Thanks for writing and sending along the photo link of your bike. First of all, a very nice ‘Condorino’ and with the exception of the saddle it appears to be completely original and also in excellent condition considering it is now almost 50 years old. I would estimate the production year to be 1971-1972 and possibly as late as 1973 but not any more based on the Legnano branded components and frame details. Also, in 1970 Legnano changed the graphic style of their logo on the down tube to the format that is on your bike.

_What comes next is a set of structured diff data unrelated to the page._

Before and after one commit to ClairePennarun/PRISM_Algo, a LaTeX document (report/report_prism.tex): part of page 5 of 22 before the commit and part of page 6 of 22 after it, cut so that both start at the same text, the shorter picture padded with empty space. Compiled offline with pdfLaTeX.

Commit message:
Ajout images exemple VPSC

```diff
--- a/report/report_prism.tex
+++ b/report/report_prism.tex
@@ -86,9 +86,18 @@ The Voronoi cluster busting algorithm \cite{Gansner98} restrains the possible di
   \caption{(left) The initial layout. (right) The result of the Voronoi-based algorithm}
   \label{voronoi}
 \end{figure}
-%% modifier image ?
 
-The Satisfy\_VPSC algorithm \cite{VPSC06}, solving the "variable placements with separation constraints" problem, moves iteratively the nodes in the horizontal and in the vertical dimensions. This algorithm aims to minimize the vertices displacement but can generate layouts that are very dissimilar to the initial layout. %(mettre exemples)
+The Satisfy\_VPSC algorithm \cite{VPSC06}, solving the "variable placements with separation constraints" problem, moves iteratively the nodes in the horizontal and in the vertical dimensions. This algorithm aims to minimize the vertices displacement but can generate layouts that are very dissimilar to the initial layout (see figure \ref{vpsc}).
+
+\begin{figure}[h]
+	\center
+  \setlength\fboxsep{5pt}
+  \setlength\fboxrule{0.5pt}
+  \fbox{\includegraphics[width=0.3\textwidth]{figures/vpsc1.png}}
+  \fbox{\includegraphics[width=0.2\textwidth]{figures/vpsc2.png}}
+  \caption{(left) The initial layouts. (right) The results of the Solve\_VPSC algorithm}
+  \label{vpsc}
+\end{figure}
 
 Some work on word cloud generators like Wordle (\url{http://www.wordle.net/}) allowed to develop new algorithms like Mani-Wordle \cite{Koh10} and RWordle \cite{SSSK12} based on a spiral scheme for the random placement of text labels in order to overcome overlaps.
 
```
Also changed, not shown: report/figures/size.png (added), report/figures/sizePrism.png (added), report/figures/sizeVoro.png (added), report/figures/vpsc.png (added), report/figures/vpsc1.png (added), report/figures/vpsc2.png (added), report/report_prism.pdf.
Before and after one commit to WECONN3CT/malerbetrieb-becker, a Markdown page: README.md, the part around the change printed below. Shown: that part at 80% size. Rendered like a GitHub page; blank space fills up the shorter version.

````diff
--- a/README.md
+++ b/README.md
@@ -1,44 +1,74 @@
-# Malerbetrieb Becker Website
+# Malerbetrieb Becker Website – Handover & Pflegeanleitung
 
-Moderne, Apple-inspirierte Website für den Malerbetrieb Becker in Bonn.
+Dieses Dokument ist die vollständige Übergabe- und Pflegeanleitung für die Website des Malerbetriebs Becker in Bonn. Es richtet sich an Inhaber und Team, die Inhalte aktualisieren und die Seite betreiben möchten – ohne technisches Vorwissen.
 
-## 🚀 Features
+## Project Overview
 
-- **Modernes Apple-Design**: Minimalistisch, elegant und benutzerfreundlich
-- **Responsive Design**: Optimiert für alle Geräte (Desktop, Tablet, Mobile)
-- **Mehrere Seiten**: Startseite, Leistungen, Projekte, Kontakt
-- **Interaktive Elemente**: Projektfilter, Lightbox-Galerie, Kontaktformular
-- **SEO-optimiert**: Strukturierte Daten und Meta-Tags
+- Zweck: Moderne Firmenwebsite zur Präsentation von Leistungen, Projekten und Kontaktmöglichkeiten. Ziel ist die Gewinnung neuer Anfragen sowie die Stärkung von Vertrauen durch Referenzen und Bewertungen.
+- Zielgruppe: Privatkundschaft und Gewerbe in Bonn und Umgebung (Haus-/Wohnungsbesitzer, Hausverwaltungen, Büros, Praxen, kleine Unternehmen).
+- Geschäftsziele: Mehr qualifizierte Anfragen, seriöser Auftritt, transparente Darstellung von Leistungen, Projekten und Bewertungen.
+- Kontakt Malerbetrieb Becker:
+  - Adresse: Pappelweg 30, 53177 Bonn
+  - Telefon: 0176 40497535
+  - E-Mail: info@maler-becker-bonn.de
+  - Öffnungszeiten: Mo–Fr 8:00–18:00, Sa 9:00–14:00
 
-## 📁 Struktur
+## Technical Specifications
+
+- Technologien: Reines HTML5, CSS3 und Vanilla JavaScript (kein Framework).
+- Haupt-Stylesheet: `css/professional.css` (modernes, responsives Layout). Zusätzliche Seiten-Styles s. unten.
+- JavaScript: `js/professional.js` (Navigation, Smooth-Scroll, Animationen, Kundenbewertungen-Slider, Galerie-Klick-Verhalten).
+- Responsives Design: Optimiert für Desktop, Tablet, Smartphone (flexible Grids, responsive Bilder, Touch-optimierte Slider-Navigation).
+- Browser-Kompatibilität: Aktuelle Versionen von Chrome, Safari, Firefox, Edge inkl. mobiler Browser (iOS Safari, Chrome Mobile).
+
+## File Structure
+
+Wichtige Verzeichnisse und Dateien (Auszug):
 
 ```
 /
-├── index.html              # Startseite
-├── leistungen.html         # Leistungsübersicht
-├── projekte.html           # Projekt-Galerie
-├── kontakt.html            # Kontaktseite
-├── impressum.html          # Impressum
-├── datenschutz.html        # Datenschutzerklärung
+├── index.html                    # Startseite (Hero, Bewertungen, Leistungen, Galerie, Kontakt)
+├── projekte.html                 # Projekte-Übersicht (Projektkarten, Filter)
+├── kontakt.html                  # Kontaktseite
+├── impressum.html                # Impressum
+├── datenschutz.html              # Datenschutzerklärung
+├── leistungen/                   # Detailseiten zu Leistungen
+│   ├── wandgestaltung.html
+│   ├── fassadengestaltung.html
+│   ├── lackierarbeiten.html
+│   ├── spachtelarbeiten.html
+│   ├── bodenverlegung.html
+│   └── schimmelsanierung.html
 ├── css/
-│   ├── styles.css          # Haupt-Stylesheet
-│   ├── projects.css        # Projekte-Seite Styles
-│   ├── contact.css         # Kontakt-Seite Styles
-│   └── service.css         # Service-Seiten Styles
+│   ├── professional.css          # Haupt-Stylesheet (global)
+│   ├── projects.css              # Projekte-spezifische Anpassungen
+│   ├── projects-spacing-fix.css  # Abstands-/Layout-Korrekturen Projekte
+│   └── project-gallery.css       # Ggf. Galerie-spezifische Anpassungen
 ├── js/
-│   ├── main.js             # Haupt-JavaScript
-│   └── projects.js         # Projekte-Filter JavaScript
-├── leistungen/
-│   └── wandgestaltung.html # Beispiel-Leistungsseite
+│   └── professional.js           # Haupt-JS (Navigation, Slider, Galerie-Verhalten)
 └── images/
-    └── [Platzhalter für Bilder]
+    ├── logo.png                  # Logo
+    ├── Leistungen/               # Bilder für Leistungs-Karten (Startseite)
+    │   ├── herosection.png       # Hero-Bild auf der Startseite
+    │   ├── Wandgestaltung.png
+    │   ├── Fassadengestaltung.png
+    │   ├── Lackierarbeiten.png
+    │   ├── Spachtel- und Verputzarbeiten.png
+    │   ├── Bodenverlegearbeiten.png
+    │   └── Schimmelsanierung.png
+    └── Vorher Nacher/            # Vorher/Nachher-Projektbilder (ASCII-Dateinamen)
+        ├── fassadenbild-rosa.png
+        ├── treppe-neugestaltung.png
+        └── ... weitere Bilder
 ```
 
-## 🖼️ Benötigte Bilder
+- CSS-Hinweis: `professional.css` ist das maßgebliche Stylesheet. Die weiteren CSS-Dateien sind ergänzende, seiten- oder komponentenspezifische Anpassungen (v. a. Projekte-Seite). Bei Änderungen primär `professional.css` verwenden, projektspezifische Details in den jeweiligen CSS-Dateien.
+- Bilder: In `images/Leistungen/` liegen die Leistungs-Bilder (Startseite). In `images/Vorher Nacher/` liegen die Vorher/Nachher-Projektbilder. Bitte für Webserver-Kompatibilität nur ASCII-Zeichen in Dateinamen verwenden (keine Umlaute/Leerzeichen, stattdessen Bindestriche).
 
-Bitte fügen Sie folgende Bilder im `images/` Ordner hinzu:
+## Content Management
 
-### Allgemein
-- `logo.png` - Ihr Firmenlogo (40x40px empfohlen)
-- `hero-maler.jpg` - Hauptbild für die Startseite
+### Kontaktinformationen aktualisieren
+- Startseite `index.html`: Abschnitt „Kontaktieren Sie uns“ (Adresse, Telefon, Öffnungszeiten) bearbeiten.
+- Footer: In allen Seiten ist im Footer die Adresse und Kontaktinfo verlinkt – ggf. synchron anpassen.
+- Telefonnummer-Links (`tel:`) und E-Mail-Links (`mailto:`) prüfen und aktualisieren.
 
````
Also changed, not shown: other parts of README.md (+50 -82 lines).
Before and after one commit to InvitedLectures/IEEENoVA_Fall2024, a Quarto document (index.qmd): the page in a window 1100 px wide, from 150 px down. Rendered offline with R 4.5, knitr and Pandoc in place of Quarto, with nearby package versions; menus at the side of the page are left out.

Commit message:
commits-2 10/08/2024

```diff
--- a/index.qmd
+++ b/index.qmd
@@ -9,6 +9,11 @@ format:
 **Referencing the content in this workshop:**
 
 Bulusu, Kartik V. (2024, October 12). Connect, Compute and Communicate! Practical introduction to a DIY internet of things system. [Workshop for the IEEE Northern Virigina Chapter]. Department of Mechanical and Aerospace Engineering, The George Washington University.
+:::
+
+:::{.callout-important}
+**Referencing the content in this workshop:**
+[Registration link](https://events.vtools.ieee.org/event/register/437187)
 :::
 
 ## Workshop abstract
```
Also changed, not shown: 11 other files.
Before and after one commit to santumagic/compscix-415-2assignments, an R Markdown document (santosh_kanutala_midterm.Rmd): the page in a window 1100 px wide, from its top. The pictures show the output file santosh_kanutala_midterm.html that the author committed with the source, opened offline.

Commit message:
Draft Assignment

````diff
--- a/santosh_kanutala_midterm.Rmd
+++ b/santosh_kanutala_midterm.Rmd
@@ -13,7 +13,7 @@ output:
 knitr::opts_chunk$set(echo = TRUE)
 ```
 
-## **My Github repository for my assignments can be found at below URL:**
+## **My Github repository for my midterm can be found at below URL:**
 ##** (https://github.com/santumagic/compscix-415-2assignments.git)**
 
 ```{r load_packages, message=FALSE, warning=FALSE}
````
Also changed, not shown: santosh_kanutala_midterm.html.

I would also say that the Huret rear derailleur and down tube shifter is original as I have seen these components before on city and sport models from Legnano during these years. While derailleurs do wear out and get replaced it would be unusual for the down tube shifter to also get replaced. In addition, the overall original condition of your bike would suggest that it has not been modified.
I can not see clearly from the photos however it appears that the hubs are from Maillard if the skewers are branded M.M.Atom (?). The pedals are from Way-Assauto and were used for many years by Legnano on the condorino. It is also great that the original stainless steel fenders are in excellent condition and with the bike . . . and these are most likely made by INOX.
I would recommend that you leave the original factory paint as it is still in very good condition and will enhance the value of this bike over time. Thanks again for writing and enjoy your treasure! Very nice.
Thanks for your reply.I can confirm the pedals by way-assauto. Regarding the hubs, I have to check.
I will definetely leave the paint as it is, since, after a decade in collecting (motorbikes), I am now a huge fan of conservative restorations.